The dispute with South Link Health, which at its height was referred to the Serious Fraud Office, involved the spending of $5 million of public money across the South Island.
As recently as three weeks ago, Southern DHB's leaders told Parliament's health select committee it was still trying to negotiate to get the money back.
But the health board's chief executive Carole Heatly has told RNZ News she has ended the fight.
"We have explored lots of possibilities of moving forward with South Link Health, and we have decided that those possibilities are exhausted now, and we should draw a line under it.
"The most important thing is how we work together with its colleagues in primary health, and specifically how we work together with South Link Health."

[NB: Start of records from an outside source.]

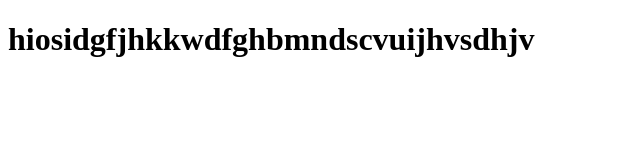
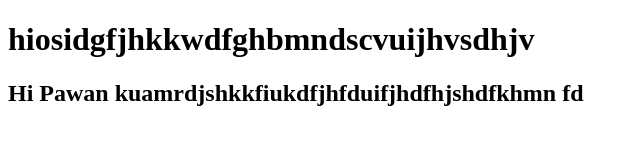
Before and after one commit to Pawankumar1432/info, a plain HTML site: page info/index.html in a window 1280 px wide. Shown: the whole page, without its empty margins (0-640 px from the left). Drawn offline with Linux system fonts and the light colour scheme.

Commit message:
Update index.html

```diff
--- a/info/index.html
+++ b/info/index.html
@@ -7,5 +7,6 @@
 </head>
 <body>
     <h1>hiosidgfjhkkwdfghbmndscvuijhvsdhjv</h1>
+    <h2>Hi Pawan kuamrdjshkkfiukdfjhfduifjhdfhjshdfkhmn fd</h2>
 </body>
 </html>
```
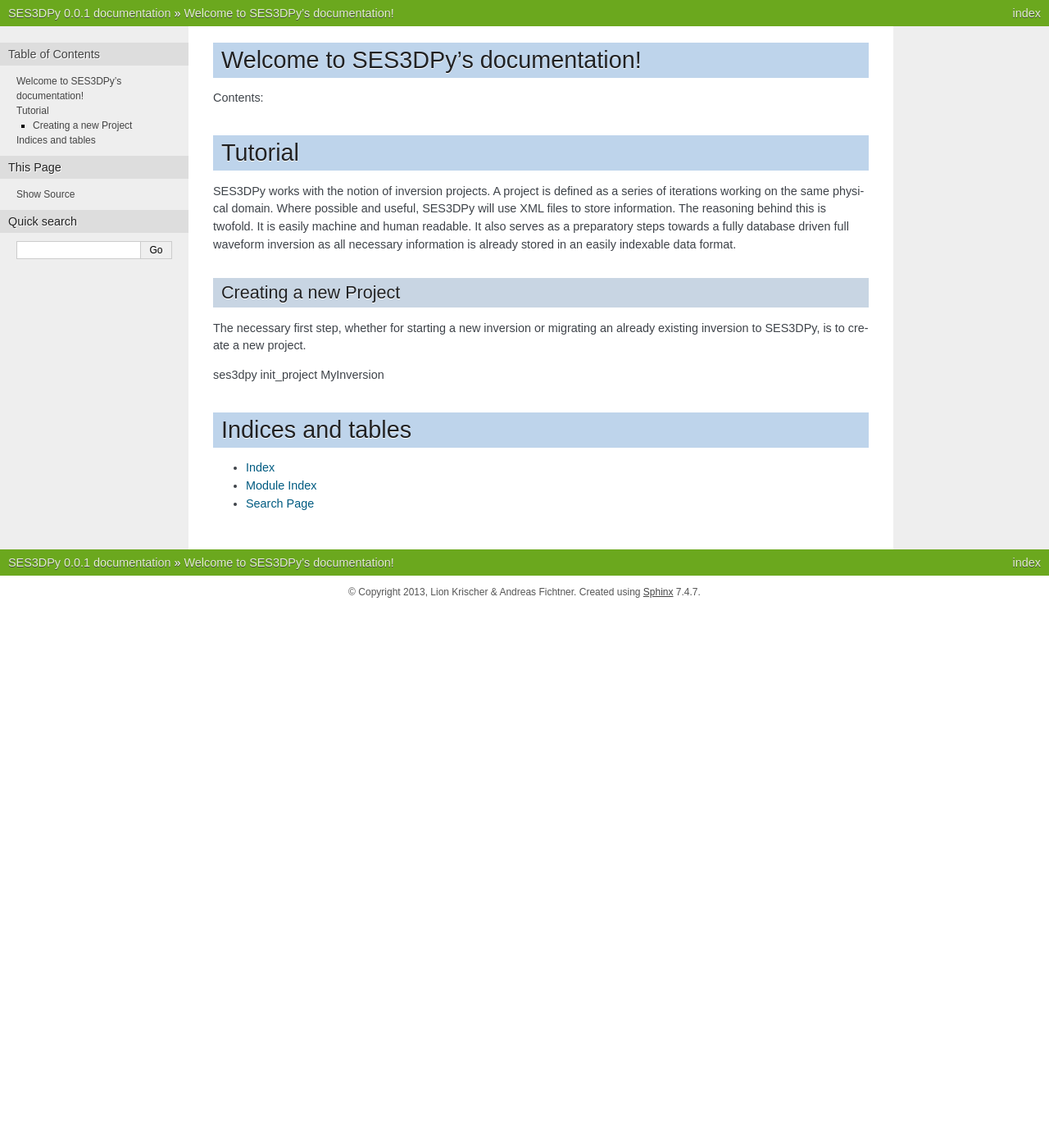
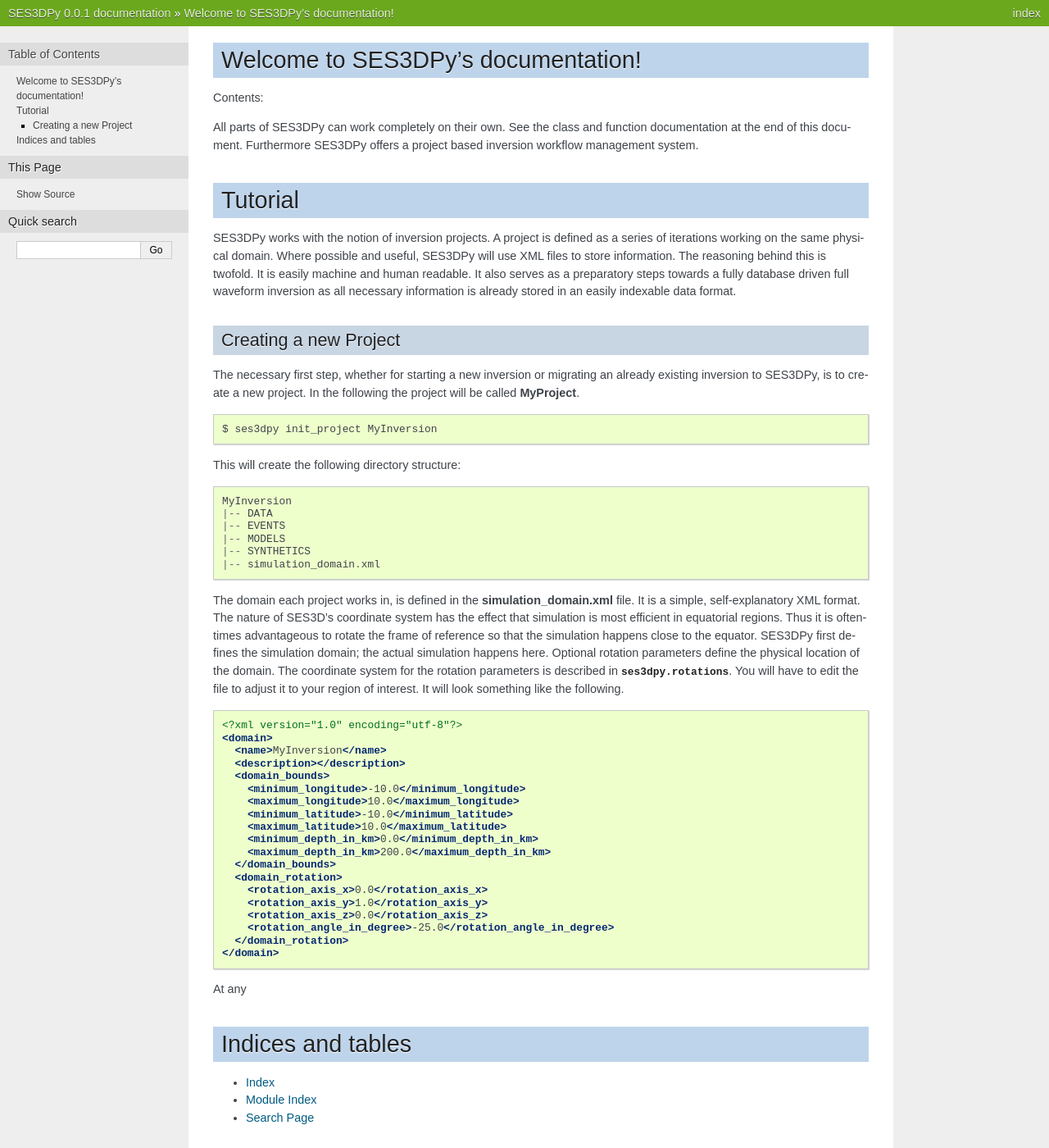
Before and after one commit to krischer/LASIF, a Sphinx documentation site: the page built from doc/index.rst, in a window 1280 px wide and 1400 px high. Shown: the whole window at 82% size. Built offline with Sphinx 7.4.7, drawn with Linux system fonts in a browser that asks for light colours; formulas are drawn with MathJax 3; pages that are not in the unit, such as notebooks, are missing from menus.

Commit message:
More work on the documentation.

```diff
--- a/doc/index.rst
+++ b/doc/index.rst
@@ -14,6 +14,10 @@
     rotations
     windows
 
+All parts of SES3DPy can work completely on their own. See the class and
+function documentation at the end of this document. Furthermore SES3DPy offers
+a project based inversion workflow management system.
+
 Tutorial
 ========
 SES3DPy works with the notion of inversion projects. A project is defined as a
@@ -26,9 +30,57 @@
 Creating a new Project
 ----------------------
 The necessary first step, whether for starting a new inversion or migrating an
-already existing inversion to SES3DPy, is to create a new project.
+already existing inversion to SES3DPy, is to create a new project. In the
+following the project will be called **MyProject**.
 
-ses3dpy init_project MyInversion
+.. code-block:: bash
+
+    $ ses3dpy init_project MyInversion
+
+This will create the following directory structure::
+
+    MyInversion
+    |-- DATA
+    |-- EVENTS
+    |-- MODELS
+    |-- SYNTHETICS
+    |-- simulation_domain.xml
+
+The domain each project works in, is defined in the **simulation_domain.xml**
+file. It is a simple, self-explanatory XML format. The nature of SES3D's
+coordinate system has the effect that simulation is most efficient in
+equatorial regions. Thus it is oftentimes advantageous to rotate the frame of
+reference so that the simulation happens close to the equator. SES3DPy first
+defines the simulation domain; the actual simulation happens here. Optional
+rotation parameters define the physical location of the domain. The coordinate
+system for the rotation parameters is described in :py:mod:`ses3dpy.rotations`.
+You will have to edit the file to adjust it to your region of interest. It will
+look something like the following.
+
+.. code-block:: xml
+
+    <?xml version="1.0" encoding="utf-8"?>
+    <domain>
+      <name>MyInversion</name>
+      <description></description>
+      <domain_bounds>
+        <minimum_longitude>-10.0</minimum_longitude>
+        <maximum_longitude>10.0</maximum_longitude>
+        <minimum_latitude>-10.0</minimum_latitude>
+        <maximum_latitude>10.0</maximum_latitude>
+        <minimum_depth_in_km>0.0</minimum_depth_in_km>
+        <maximum_depth_in_km>200.0</maximum_depth_in_km>
+      </domain_bounds>
+      <domain_rotation>
+        <rotation_axis_x>0.0</rotation_axis_x>
+        <rotation_axis_y>1.0</rotation_axis_y>
+        <rotation_axis_z>0.0</rotation_axis_z>
+        <rotation_angle_in_degree>-25.0</rotation_angle_in_degree>
+      </domain_rotation>
+    </domain>
+
+At any
+
 
 
 Indices and tables
--- a/doc/rotations.rst
+++ b/doc/rotations.rst
@@ -2,5 +2,5 @@
 ses3dpy.rotations
 =================
 
-.. automodule:: rotations
+.. automodule:: ses3dpy.rotations
     :members:
--- a/doc/window.rst
+++ b/doc/window.rst
@@ -2,5 +2,5 @@
 ses3dpy.window
 =================
 
-.. automodule:: window
+.. automodule:: ses3dpy.window
     :members:
```
Also changed, not shown: 1 other file.
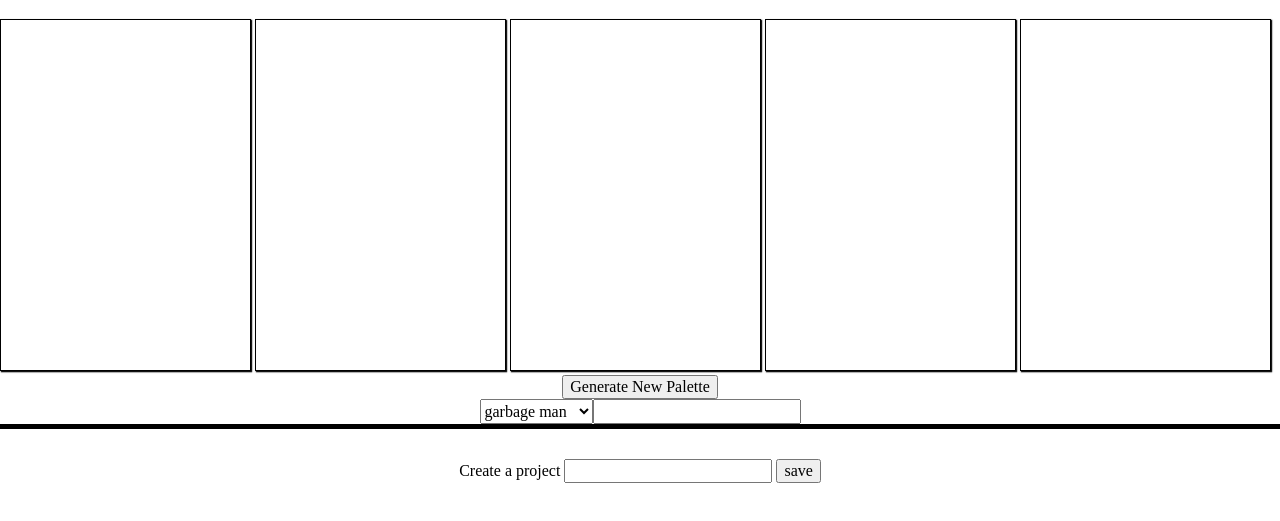
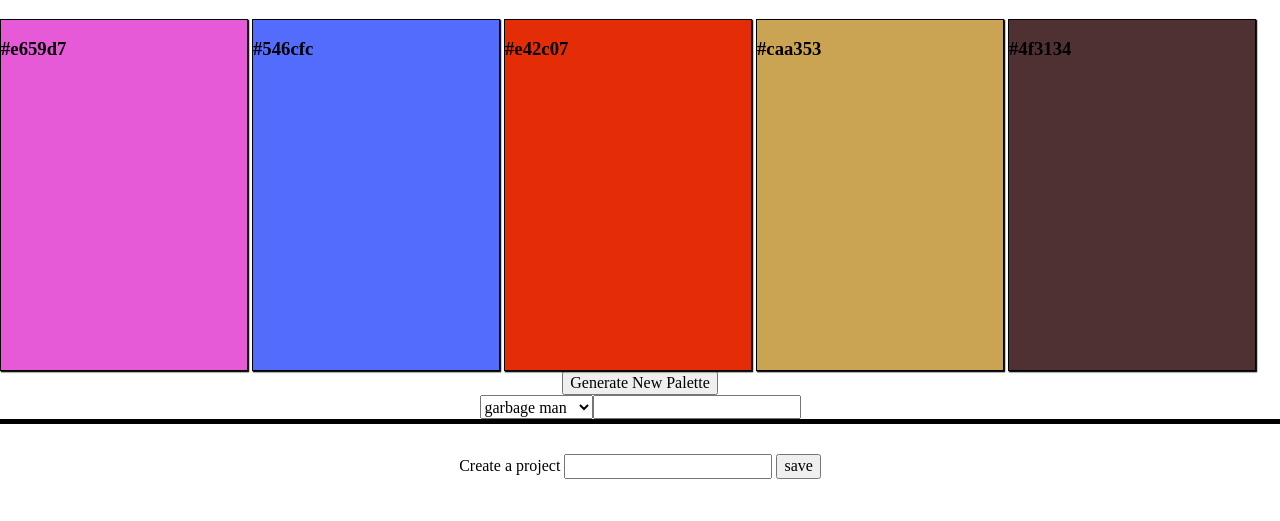
Before and after one commit to Awiedenman/palette-picker, a website: page public/index.html in a window 1280 px wide. Shown: the part 61-582 px from the top of the page. Drawn offline with Linux system fonts and the light colour scheme.

Commit message:
get random color and hex code on color pallete

```diff
--- a/public/index.html
+++ b/public/index.html
@@ -16,20 +16,20 @@
     </header>
     <main>
       <div class="palette">
+        <div class="box palette-color-0">
+          <h3 class="hex-0"></h3>
+        </div>
         <div class="box palette-color-1">
-          <h3 class="hex"></h3>
+          <h3 class="hex-1"></h3>
         </div>
         <div class="box palette-color-2">
-          <h3 class="hex"></h3>
+          <h3 class="hex-2"></h3>
         </div>
         <div class="box palette-color-3">
-          <h3 class="hex"></h3>
+          <h3 class="hex-3"></h3>
         </div>
         <div class="box palette-color-4">
-          <h3 class="hex"></h3>
-        </div>
-        <div class="box palette-color-5">
-          <h3 class="hex"></h3>
+          <h3 class="hex-4"></h3>
         </div>
         <button class="palette-generate-button">Generate New Palette</button>
       </div>
@@ -50,6 +50,5 @@
       </label>
     </section>
     <script type="text/javascript" src="script.js"></script>
-
   </body>
 </html>
--- a/public/script.js
+++ b/public/script.js
@@ -1,14 +1,24 @@
-var generateBtn = document.querySelector(".palette-generate-button")
-generateBtn.addEventListener("click", randomColor);
+// window.onload = randomColor();
+var generatePaletteBtn = document.querySelector(".palette-generate-button")
+  // console.log('button', generatePaletteBtn)
+  generatePaletteBtn.addEventListener("click", randomColor);
 
 randomColor();
+
+function newColor() {
+  return '#' + Math.floor(Math.random() * 16777215).toString(16);
+}
 
 function randomColor(e) {
   // e.preventDefault();
   console.log('click')
-  for (let i = 0; i < 6; i++) {
-    var color = document.querySelector(`.palette-color${i}`);
-    console.log(color);
-    var hex = document.querySelector(`.hex-${i}`);
+  for (let i = 0; i < 5; i++) {
+    var paletteColor = newColor();
+    document.querySelector(`.hex-${i}`).innerText = paletteColor;
+    // console.log('color', `.palette-color${i}`);
+    document.querySelector(`.palette-color-${i}`).style.background = paletteColor;
+    // console.log();
+    // console.log(color);
+    // hex.innerText(randomColor);
   }
 }
--- a/public/styles.css
+++ b/public/styles.css
@@ -5,7 +5,7 @@
 .box {
   display: inline-block;
   height: 350px;
-  width: calc(20% - 7px);
+  width: calc(20% - 10px);
   border: 1px solid black;
   box-shadow: 1px 1px 1px 0.15px;
 }
```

The dispute was about what happened to the $5 million saved under a contract with South Link Health for laboratory services across the South Island, and whether it had permission to invest the money in new projects.
The acrimony peaked in 2014 when Green MP Kevin Hague revealed the DHB had legal advice that there was possible fraud involved, but had not acted on it.
As a result, the case was sent to forensic accountants and then to the Serious Fraud Office (SFO), which decided not to do a full investigation.
South Link Health's lawyer Frazer Barton said his client had not been officially notified by the DHB it was ending the dispute, but it was the right outcome.
All talks ceased about 18 months ago when the matter was sent to the SFO and there had been no official conversations since, he said.
The DHB's decision logically followed the SFO's finding, and it was great to see it over and done with, he said.
The case files have been massive and he was glad to be able to close them.
Even the amount in dispute was disputed.
The original amount paid was $5.3m, and the DHB believed with interest that had grown to about $13m and said it may be more.
Mr Hague, who has repeatedly raised the dispute at Parliament's health select committee, said he was disappointed with the DHB.
"In my view, it is close to a travesty.
"This is a case where money which should have been made available for health services to be administered by district health boards has not been, and in a situation in which the boards are so starved of cash, a bit extra would have gone a long way."
He would reluctantly let the matter go, but said he wanted to be Health Minister one day, and if he ever was he would steer health boards well away from South Link Health.
But Southern DHB's Carole Heatly said its relationship with South Link Health was strong, and she hoped it would grow even more now this dispute was out of the way.